    Well said Kevin! I always reference this post to anyone questioning a blogger’s legitimacy! I LOVE IT!!

  • Thank you so much for this wonderful well-explained post.. I have a website for both article and blogs.. I hope it will work for me.

  • Martin B

    Thank you for this post,Kevin.Nice thoghts about difference between blogs and articles.Sometimes is hard to say what is what :)

  • Zengo Selmanoski

    Great post, you are correct. I would add the following: Articles are and should be very formal in writing style (no personal opinion) with facts, where the (specific) reader absorbs the information. A blog is less formal and designed to engage wider audience, could be based on a single fact and an opinion by the writer that might end with: Share your thoughts or Do you agree?

    An article would be when the author writes a piece as an example title “The failure of the N.Y. Bar Association to attract young lawyers …” this will not be a blog because it will require extensive research and an actual proof.
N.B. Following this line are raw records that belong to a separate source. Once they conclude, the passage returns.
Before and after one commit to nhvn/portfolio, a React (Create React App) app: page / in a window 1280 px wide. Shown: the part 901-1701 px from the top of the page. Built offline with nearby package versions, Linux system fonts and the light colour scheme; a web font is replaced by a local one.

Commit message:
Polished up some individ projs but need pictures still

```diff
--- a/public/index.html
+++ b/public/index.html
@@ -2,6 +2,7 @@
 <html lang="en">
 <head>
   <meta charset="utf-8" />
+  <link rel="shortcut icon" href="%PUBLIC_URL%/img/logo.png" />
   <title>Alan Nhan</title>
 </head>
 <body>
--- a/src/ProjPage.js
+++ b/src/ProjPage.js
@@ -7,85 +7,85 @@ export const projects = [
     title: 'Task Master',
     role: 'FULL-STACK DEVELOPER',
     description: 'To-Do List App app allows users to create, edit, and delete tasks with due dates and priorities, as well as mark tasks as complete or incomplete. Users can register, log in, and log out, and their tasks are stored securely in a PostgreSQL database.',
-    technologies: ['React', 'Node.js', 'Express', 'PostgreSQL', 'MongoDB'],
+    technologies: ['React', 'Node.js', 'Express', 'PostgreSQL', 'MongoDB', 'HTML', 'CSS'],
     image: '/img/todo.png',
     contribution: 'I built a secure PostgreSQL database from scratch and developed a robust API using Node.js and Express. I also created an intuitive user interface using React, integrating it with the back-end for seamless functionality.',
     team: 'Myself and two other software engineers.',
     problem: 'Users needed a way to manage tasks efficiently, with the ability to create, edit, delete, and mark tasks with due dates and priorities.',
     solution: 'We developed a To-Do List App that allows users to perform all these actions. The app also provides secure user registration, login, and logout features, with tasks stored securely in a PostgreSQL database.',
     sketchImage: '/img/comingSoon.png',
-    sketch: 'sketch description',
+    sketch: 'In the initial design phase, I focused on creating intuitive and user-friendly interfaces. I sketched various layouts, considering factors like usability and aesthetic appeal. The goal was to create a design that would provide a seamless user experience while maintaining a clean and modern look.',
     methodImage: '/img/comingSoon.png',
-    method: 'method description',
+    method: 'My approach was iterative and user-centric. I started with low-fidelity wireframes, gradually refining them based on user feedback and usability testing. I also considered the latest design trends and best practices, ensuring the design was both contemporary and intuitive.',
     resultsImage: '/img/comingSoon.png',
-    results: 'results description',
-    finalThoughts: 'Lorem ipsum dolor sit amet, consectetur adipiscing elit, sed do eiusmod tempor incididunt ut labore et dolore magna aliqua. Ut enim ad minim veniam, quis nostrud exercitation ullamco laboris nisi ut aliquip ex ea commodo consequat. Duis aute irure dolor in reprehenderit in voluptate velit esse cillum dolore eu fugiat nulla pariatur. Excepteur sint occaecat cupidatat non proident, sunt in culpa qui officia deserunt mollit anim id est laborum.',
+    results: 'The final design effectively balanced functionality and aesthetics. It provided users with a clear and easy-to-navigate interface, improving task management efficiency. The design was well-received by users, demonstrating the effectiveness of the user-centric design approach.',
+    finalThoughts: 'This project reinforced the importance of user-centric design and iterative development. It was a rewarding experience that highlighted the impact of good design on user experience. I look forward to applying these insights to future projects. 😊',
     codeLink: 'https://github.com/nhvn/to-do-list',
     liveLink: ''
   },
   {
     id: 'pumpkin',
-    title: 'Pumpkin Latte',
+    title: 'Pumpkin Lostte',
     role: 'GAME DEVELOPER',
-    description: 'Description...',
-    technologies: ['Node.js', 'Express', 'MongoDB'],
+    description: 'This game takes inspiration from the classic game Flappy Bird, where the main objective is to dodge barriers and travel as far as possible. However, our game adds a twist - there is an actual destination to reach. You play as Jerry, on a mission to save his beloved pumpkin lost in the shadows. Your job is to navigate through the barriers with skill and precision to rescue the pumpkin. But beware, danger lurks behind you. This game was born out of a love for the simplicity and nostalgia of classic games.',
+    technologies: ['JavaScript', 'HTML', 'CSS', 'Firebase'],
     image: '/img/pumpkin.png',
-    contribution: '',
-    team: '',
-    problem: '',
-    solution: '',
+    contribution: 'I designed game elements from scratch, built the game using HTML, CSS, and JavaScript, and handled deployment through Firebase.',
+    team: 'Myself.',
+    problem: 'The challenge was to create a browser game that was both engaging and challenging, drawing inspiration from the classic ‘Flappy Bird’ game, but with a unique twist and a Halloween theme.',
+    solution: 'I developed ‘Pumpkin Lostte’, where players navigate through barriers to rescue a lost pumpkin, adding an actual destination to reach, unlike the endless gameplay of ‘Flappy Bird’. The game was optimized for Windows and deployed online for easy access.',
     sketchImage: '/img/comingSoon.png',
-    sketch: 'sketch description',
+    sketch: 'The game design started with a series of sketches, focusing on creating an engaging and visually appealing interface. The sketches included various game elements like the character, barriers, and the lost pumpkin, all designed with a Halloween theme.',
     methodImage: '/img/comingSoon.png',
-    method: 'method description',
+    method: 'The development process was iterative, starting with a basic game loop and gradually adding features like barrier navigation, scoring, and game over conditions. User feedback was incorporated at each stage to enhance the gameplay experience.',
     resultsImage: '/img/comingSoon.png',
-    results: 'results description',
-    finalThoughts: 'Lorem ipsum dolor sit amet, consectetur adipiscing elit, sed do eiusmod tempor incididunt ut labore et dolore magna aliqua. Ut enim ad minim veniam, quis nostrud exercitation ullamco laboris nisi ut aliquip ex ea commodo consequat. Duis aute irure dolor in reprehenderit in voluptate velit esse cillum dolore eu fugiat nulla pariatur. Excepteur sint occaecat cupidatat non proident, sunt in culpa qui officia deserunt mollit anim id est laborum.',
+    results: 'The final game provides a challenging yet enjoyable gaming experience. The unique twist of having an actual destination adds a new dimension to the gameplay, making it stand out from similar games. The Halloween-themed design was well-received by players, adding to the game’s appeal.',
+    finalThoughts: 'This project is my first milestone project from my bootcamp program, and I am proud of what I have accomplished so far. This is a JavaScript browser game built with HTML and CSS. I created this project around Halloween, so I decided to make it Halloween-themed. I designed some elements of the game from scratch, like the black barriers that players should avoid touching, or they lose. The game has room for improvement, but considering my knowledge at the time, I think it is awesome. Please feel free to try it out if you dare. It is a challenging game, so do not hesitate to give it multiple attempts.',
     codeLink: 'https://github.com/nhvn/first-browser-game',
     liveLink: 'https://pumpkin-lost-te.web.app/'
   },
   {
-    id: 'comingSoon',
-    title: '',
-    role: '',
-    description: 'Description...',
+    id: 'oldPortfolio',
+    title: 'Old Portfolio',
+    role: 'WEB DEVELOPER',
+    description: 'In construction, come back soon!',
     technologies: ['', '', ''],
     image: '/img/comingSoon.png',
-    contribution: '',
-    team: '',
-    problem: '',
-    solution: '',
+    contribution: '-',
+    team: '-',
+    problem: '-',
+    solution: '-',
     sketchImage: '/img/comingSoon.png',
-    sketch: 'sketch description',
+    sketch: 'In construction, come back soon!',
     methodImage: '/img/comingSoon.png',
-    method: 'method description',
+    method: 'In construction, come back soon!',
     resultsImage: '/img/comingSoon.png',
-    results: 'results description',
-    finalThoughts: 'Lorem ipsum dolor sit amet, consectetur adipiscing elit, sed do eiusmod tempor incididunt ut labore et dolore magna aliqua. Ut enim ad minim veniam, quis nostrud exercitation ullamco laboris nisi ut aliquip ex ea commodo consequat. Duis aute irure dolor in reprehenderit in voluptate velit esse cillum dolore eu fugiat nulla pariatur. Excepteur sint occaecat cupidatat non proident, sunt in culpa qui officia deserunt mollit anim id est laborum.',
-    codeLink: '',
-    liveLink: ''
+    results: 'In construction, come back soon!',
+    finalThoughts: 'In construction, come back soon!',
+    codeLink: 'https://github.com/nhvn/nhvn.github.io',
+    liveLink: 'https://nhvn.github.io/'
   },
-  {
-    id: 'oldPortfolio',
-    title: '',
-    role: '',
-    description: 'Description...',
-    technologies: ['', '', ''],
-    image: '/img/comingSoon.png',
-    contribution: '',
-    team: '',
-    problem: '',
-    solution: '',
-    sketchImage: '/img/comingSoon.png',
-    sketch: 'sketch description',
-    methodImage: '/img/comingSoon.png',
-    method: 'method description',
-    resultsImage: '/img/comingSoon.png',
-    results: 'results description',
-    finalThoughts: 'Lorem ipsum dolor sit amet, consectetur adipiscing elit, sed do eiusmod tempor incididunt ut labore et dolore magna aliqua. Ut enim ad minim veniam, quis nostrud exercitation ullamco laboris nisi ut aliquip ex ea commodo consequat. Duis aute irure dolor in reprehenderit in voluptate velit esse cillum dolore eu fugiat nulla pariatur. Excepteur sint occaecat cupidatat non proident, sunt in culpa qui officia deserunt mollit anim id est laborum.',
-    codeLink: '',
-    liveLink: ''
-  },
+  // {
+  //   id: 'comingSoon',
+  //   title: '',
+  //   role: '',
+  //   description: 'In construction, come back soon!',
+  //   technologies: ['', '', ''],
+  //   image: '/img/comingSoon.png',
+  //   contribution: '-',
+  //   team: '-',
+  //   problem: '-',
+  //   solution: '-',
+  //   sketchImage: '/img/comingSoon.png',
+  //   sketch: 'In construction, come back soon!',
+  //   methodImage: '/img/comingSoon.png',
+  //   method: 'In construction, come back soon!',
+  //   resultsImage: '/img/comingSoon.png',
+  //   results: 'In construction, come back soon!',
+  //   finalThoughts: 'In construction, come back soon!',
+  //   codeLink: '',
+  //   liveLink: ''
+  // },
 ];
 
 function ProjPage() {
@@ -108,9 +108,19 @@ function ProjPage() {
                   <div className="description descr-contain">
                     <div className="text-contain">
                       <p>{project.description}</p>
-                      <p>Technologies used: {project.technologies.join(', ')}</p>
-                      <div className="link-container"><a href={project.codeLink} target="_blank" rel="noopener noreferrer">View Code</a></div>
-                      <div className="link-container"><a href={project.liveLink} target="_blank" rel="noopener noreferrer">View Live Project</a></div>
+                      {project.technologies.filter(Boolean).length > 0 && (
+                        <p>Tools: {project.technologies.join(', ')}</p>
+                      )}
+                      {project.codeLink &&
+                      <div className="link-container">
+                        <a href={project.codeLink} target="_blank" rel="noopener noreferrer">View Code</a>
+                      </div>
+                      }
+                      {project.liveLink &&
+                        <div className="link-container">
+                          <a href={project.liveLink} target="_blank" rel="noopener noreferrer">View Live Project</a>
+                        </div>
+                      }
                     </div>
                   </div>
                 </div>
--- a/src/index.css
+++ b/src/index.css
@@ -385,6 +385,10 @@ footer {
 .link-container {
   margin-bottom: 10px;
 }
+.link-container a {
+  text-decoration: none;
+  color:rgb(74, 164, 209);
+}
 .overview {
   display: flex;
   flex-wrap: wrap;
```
The writer can not say “my cousin Joe is over 65 and he said that in his firm all lawyers are over the age of 55” and use it as a statistic or an actual proof. However in a blog the above can be used to spark a conversation (mostly negative) but it will do the job of engaging the audience.
    My appologies for repeating examples.